Transcription:

Do not grieve for me too much. I am a spirit confident of my rights. Death is only an incident & not the most important which happens to us in this state of being. On the whole, especially since I met you my darling I have been happy, & you have taught me how noble a woman’s heart can be. If there is anywhere else I shall be on the look out for you. Meanwhile look forward, feel free, rejoice in life, cherish the children, guard my memory. God bless you.

Good bye.

W.

The couple’s correspondence acted as an avenue to the other’s hearts during an era in which the loss of life was staggering. It is because of their letters that the love between Winston and Clementine Churchill became immortal.

Winston and Clementine Churchill saluting the troops aboard the RMS “Queen Mary” in 1943. (Image courtesy of: http://www.stevenujifusa.com/wp-content/uploads/2012/11/7435172.jpg)

Winston and Clementine Churchill saluting the troops aboard the RMS “Queen Mary” in 1943. (Image courtesy of: http://www.stevenujifusa.com/wp-content/uploads/2012/11/7435172.jpg)

The Fourteen Days of Valentine’s Day: Ready, Set, Show Your Love!

The Fourteen Days of Valentine’s Day are here!

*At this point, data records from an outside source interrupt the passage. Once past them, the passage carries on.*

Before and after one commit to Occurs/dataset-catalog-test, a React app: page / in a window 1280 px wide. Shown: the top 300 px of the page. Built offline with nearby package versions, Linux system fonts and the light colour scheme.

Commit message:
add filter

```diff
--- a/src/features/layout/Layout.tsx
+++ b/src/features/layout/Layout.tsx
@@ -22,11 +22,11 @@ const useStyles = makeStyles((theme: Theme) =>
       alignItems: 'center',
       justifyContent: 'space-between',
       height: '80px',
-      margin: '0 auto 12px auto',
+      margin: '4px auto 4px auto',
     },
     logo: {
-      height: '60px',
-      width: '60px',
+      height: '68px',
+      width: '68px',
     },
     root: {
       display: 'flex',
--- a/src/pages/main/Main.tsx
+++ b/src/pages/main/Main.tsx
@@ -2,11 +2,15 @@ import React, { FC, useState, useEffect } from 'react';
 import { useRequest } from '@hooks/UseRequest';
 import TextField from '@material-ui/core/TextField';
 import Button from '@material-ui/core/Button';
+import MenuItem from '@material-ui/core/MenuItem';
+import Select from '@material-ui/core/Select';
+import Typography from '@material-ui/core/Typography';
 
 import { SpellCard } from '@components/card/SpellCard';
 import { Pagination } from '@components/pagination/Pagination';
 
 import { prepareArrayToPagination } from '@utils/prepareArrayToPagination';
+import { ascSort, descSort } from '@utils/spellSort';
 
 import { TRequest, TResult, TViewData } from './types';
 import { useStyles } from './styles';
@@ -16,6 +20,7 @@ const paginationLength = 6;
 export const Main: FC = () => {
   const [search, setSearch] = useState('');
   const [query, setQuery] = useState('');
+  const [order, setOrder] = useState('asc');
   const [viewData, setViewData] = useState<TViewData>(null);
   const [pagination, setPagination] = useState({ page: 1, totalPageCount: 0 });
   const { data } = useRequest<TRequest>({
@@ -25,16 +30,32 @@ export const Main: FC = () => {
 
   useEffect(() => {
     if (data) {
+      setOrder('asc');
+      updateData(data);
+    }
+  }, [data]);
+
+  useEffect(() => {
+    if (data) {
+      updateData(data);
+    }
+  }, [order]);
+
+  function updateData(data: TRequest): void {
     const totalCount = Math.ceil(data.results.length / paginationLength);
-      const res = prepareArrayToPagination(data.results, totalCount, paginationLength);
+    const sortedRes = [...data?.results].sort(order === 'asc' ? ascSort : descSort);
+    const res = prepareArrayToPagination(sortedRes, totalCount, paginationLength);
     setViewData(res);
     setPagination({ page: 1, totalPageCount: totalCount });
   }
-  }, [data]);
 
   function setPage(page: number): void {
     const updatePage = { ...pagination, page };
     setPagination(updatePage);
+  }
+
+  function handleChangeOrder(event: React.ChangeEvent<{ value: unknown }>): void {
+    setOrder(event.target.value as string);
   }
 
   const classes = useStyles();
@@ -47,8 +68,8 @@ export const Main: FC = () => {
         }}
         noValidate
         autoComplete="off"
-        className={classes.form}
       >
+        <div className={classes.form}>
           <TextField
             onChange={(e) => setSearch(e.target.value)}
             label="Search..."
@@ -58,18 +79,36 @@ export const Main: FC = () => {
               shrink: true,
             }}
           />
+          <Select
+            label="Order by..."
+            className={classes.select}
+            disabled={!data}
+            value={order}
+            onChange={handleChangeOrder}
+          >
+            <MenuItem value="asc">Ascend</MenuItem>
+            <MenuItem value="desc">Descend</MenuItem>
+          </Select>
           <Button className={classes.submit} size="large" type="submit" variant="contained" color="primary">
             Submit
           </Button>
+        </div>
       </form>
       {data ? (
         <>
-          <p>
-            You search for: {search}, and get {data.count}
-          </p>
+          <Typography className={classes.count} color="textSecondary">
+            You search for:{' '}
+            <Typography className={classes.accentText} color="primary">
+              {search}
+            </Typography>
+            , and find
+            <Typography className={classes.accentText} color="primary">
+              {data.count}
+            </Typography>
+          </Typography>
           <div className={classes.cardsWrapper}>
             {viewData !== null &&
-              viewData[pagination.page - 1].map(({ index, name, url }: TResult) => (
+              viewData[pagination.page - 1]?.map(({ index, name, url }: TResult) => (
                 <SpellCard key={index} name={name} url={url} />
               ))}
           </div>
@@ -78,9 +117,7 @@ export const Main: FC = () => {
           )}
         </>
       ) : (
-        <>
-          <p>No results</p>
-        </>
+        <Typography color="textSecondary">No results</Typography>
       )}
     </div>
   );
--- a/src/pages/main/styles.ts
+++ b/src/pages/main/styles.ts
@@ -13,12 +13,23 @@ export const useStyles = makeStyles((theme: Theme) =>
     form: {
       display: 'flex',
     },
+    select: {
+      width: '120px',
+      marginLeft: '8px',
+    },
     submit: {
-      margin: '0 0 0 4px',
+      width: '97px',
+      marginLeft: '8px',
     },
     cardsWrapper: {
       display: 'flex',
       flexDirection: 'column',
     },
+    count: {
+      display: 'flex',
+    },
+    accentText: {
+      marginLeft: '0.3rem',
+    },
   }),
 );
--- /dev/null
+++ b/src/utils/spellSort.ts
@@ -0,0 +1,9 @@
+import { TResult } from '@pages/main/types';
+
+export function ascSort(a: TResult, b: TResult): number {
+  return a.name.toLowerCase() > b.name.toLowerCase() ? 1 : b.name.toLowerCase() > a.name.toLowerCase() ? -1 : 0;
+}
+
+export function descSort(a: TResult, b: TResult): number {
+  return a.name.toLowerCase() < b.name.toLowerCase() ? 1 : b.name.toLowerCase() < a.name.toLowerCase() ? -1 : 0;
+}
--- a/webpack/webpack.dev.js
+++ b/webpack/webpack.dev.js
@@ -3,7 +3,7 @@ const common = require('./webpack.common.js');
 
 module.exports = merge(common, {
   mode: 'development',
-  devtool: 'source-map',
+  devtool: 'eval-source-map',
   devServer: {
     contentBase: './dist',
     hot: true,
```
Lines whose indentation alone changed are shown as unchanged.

At Dempsey & Carroll, we enjoy celebrating life’s major events, especially the ones that stem from love.

heartcard

While love is in the air, we are inviting you to share your love letters, emails, texts, and post-its with us. All submissions should be sent to info@dempseyandcarroll.com before February 2014. On February 17th, we will select one submission as our favorite. The winning submitter will receive an engraved 2014 Calendar and our Sweet Sentiments. calendar

To inaugurate the 14 days of Valentine’s Day, Dempsey & Carroll’s president Jennifer Pool shares her wedding vows.

Vows

I cannot promise you a life of sunshine;
I cannot promise riches, wealth, or gold;
I cannot promise you an easy pathway
That leads away from change or growing old.

But I can promise all my heart’s devotion;
A smile to chase away your tears of sorrow;
A love that’s ever true and ever growing;
A hand to hold in yours through each tomorrow.

(inspired by This I Can Promise, author unknown)

 vows

Exchange of Rings

With every smile and touch of your hand you remind me to live in the moment
There are no second chances

We love each other every day squeezing everything we can
Out of the world around us

I’ve found myself in you
My best friend

Forever is a long time
But somehow shorter than it took to find you

I will always love you because
Somehow I always have

Thank you for loving me the way you do.

 

Love letters, notes, and vows are what we hold close to the heart. Our sentiments become immortal in these letters, a permanent reminder of what love is and how we can integrate it in our daily lives. Now that’s something worth celebrating!